Atty. Iris Baguilat, trustee and chair of the sub-committee for labor and employment external affairs of ALMA, said the current cost of international flights to the Philippines ranges at around $1,500.00 and peaks at $4,500.00 per person – double or compared to pre-pandemic fares.

“The cost itself is fourfold the monthly wage of a regular seafarer. Due to these unaffordable high costs, ship owners and charter parties involved opt to cancel and postpone crew change until a more cost-efficient option becomes available,” Baguilat added.

She said off-signing is unavoidable and could not be delayed due to safety and regulatory issues, contrary to the Maritime Labor Convention of 2006 (MLC, 2006), which stipulates that the maximum allowable tenure of a seafarer onboard per contract is limited to no longer than 11 months.

“Beyond regulations, staying at sea beyond contract is also a safety risk for the crew and the vessel as crew suffering from fatigue is prone to commit errors and accidents that may lead to injuries, death, and pollution,” she explained.

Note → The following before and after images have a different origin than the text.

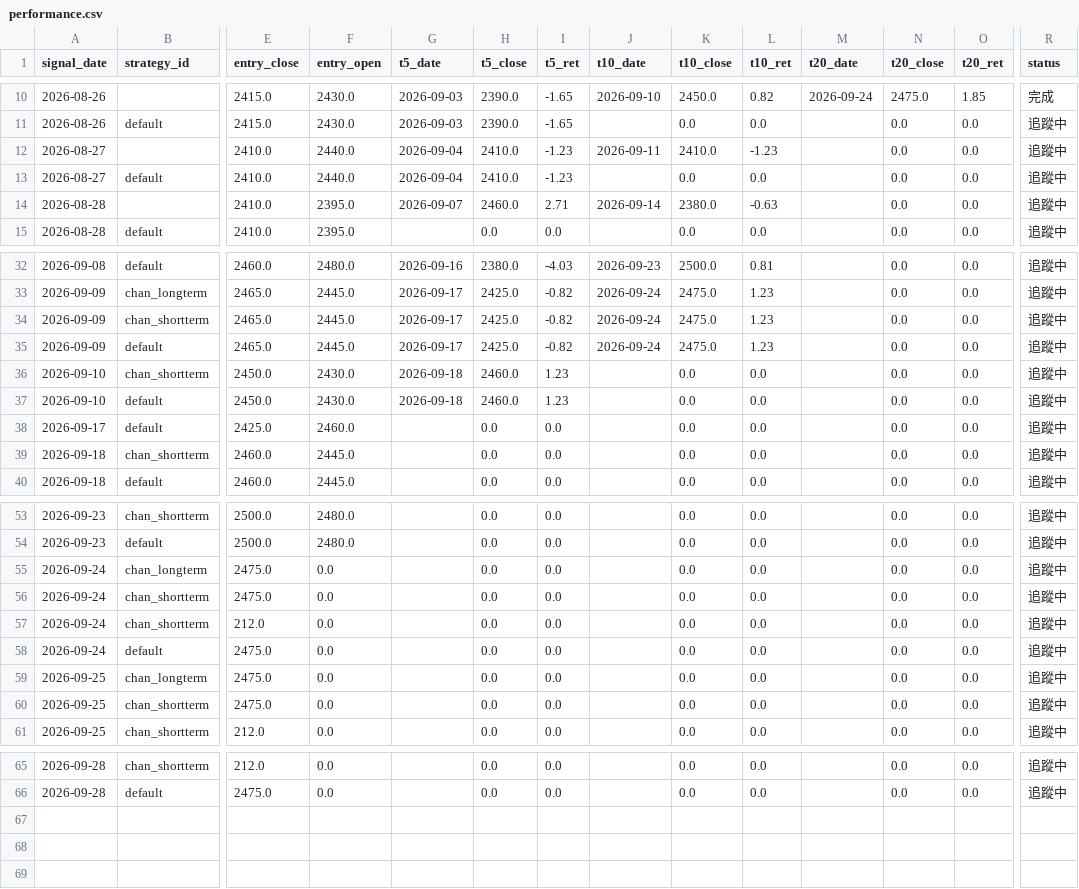
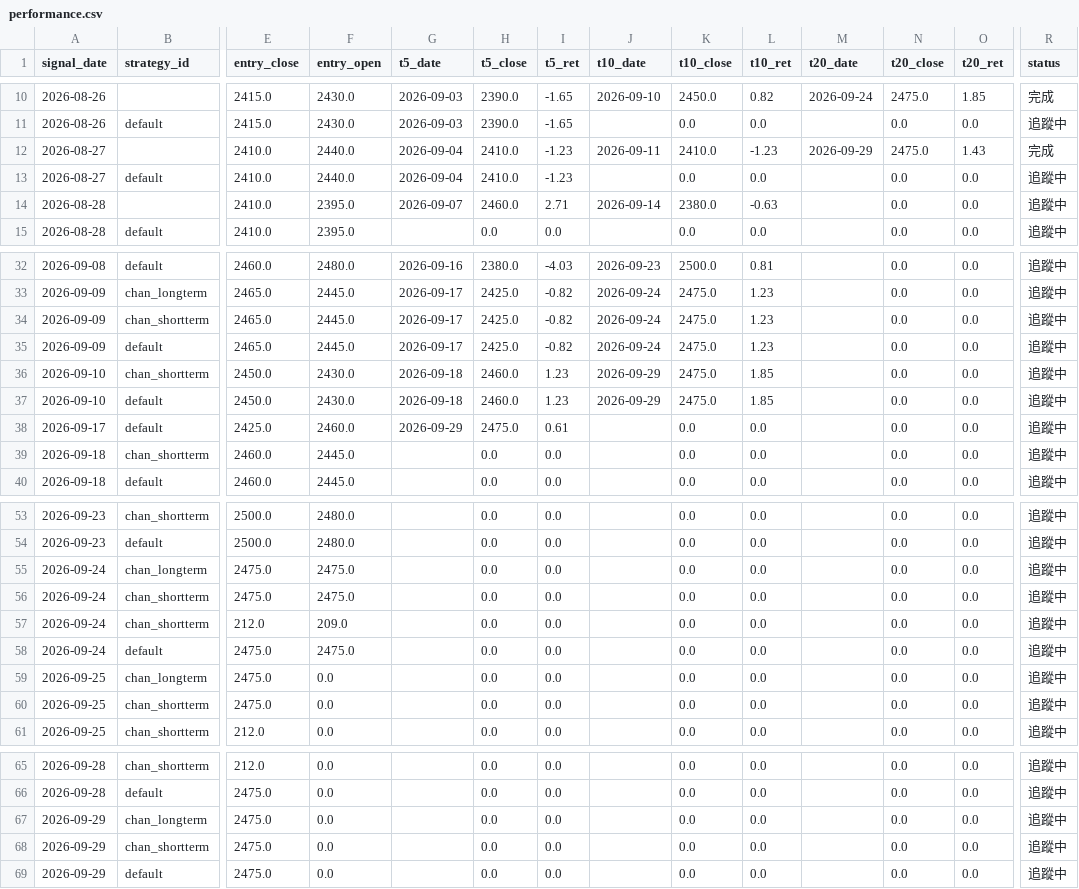
Before and after one commit to jimmynlhs-prog/stock-strategies-only, a CSV file: data/performance.csv, drawn as a sheet; only a part is shown, gaps mark what is left out; rows hold the shown columns only; the diff names each change by its address in the sheet, - before the commit and + after, or states it on an @@ line.

```diff
--- a/data/performance.csv
+++ b/data/performance.csv
-M12 (t20_date): (empty)
+M12 (t20_date): 2026-09-29
-N12 (t20_close): 0.0
+N12 (t20_close): 2475.0
-O12 (t20_ret): 0.0
+O12 (t20_ret): 1.43
-R12 (status): 追蹤中
+R12 (status): 完成
-J36:J37 (t10_date): (empty)
+J36:J37 (t10_date): 2026-09-29
-K36:K37 (t10_close): 0.0
+K36:K37 (t10_close): 2475.0
-L36:L37 (t10_ret): 0.0
+L36:L37 (t10_ret): 1.85
-G38 (t5_date): (empty)
+G38 (t5_date): 2026-09-29
-H38 (t5_close): 0.0
+H38 (t5_close): 2475.0
-I38 (t5_ret): 0.0
+I38 (t5_ret): 0.61
-F55:F56 (entry_open): 0.0
+F55:F56 (entry_open): 2475.0
-F57 (entry_open): 0.0
+F57 (entry_open): 209.0
-F58 (entry_open): 0.0
+F58 (entry_open): 2475.0
+row 67: 2026-09-29 | chan_longterm | 2475.0 | 0.0 |  | 0.0 | 0.0 |  | 0.0 | 0.0 |  | 0.0 | 0.0 | 追蹤中
+row 68: 2026-09-29 | chan_shortterm | 2475.0 | 0.0 |  | 0.0 | 0.0 |  | 0.0 | 0.0 |  | 0.0 | 0.0 | 追蹤中
+row 69: 2026-09-29 | default | 2475.0 | 0.0 |  | 0.0 | 0.0 |  | 0.0 | 0.0 |  | 0.0 | 0.0 | 追蹤中
```
Also changed, not shown: data/signals.csv, 1 other file.
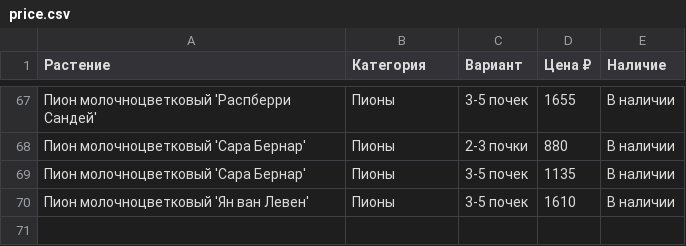
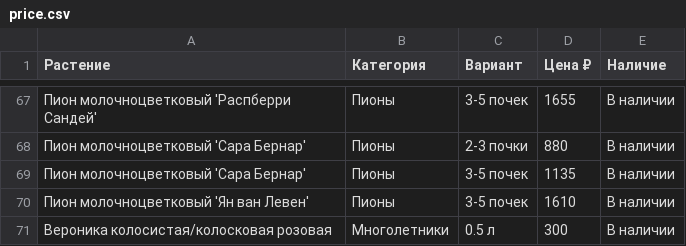
Before and after one commit to i-romanoff/chudni-sad, a CSV file: data/price.csv, drawn as a sheet; only a part is shown, gaps mark what is left out; the diff names each change by its address in the sheet, - before the commit and + after, or states it on an @@ line.

```diff
--- a/data/price.csv
+++ b/data/price.csv
+row 71: Вероника колосистая/колосковая розовая | Многолетники | 0.5 л | 300 | В наличии
```
Also changed, not shown: 3 other files.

“Thus, all ships are heavily regulated and penalized to keep their crew within the allowed advisable length of service and all states especially the Philippines must ensure that the ships can change their crew when needed.

This further poses unsafe conditions to stranded Filipino seafarers as with or without a flight, they must disembark.”
Worse, international flights to the Philippines can be randomly canceled leaving seafarers stranded abroad, waiting weeks or a month for Philippine flights to become available.

Among the problems seafarers encounter are mental health issues, fatigue, and further exposure to risks of Covid-19.

The group also sought shorter quarantine vis-à-vis the prevailing 14 days, including the first 10 in Bureau of Quarantine-approved facilities.

The Overseas Workers Welfare Administration (OWWA) was given a budget of P5.2 billion to pay for hotels and transportation of repatriates. But according to the group, only P1 Billion was given by the government, increasing OWWA’s debt to quarantine operators to P300 million as per its 24 June report.

ALMA said that instead of pushing the release of the budgeted funds to pay for quarantine rooms and transport, the government decided to reduce the number of Filipinos coming back to the Philippines invariably, risking the safety of seafarers overseas who continue to work in order to keep the global supply chain running.

“The high cost of inbound flights significantly increases the cost of hiring Filipino crew. If the government maintains this strategy, our seafarers will lose their jobs onboard as principals continuously find more sustainable and cost-efficient means to operate (and man) their vessels — leaving the jobs of some 400,000 active Filipino seafarers at risk to be given out to other nationalities,” ALMA said.

The group sought the immediate release of OWWA funds for the quarantine expenditures, increasing quarantine facilities, and increasing the number of inbound flights.